[The following appeared May 1 in The Mantle.]

BRATISLAVA – Peter is a young Slovak journalist, just 21, and splits his time between writing for the financial-advice pages of a leading economic paper and finishing his university degree.

When I was a greenhorn reporter like him – in the inland deserts of Southern California – I, too, could be intimidated by an imperious, tough-talking official. So I wasn’t surprised to hear of Peter’s recent struggle to extract information from a spokesman for the Slovak social-insurance agency whom he says is “famous for answering by saying nothing.” But the flak happens to be close to the ruling party in government, as is the agency boss.

When Peter’s article appeared, the spokesman hit him with five pages full of complaints. Only a few cited minor factual errors, says Peter; the rest read like he was simply irritated with the article itself.

“Don’t worry,” Peter’s editor told him. “I’ll handle it.”

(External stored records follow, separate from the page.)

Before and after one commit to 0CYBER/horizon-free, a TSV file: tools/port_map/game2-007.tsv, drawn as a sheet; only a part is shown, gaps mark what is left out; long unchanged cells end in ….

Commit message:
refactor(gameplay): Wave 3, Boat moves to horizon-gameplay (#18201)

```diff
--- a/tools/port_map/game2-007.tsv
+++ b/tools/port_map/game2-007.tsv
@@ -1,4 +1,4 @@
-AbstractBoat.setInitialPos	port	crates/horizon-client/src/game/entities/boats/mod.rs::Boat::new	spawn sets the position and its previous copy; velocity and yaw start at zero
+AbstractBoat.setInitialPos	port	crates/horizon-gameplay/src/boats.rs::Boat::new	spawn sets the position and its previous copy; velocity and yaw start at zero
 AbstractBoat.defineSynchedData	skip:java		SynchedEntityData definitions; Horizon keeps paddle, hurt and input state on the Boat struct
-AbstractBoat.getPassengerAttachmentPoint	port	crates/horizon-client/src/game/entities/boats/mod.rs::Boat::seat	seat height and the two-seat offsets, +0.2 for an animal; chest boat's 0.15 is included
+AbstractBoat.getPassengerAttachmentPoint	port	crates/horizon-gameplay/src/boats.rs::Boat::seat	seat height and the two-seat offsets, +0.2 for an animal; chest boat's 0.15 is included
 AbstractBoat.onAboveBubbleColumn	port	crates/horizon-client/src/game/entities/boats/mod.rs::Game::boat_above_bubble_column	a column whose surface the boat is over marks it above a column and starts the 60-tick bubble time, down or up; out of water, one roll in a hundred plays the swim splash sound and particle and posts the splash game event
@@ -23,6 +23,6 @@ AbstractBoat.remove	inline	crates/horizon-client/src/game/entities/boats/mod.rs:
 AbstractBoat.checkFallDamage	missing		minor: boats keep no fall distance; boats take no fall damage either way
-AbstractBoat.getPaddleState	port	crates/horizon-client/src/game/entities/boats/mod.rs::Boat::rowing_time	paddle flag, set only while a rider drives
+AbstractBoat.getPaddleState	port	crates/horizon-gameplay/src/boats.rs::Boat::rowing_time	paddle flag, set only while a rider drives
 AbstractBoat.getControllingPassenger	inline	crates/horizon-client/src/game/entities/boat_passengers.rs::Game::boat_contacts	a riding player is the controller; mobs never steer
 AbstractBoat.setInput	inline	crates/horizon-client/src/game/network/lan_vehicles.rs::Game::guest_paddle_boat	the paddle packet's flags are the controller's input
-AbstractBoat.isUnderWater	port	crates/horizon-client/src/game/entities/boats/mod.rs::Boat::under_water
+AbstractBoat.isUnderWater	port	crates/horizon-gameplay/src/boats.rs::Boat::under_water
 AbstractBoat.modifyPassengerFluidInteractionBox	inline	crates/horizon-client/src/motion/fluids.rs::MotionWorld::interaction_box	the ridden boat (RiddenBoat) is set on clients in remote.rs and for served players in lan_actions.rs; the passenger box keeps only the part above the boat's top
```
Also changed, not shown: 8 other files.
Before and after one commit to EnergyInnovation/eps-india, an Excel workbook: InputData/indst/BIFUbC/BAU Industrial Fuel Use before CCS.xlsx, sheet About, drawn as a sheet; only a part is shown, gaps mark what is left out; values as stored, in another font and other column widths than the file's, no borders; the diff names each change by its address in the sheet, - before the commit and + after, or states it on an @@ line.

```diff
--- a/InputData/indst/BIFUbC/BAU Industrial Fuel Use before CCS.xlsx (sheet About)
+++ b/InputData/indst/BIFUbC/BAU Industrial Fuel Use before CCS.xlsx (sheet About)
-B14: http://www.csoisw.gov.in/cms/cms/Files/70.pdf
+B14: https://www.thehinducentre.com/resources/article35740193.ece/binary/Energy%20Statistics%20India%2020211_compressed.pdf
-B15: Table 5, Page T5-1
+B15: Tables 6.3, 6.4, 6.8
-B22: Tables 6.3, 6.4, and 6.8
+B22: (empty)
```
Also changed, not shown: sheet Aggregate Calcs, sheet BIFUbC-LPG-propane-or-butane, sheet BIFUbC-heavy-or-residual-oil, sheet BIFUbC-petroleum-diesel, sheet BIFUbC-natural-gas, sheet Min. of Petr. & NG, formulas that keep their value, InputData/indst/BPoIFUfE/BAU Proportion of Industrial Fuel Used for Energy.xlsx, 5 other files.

That’s apparently not enough for the young reporter, who didn’t want to be further identified, or his paper either, since the matter is yet to be resolved.

“I want to learn how to speak with people like this, to be sure of what my rights are,” says Peter.

That’s why he was among the dozens of journalists who attended the “Journalists in Conflict” conference this week in Bratislava – to mark World Press Freedom Day. Not war-zone conflict, but the sorts of conflict reporters run into with sources, employers, the audience, or their own self-interest.

The forum, though, opened a window onto the myriad issues affecting Slovakia and its post-Communist neighbors, from worsening economic pressures, to the various forms of political coercion. (more…)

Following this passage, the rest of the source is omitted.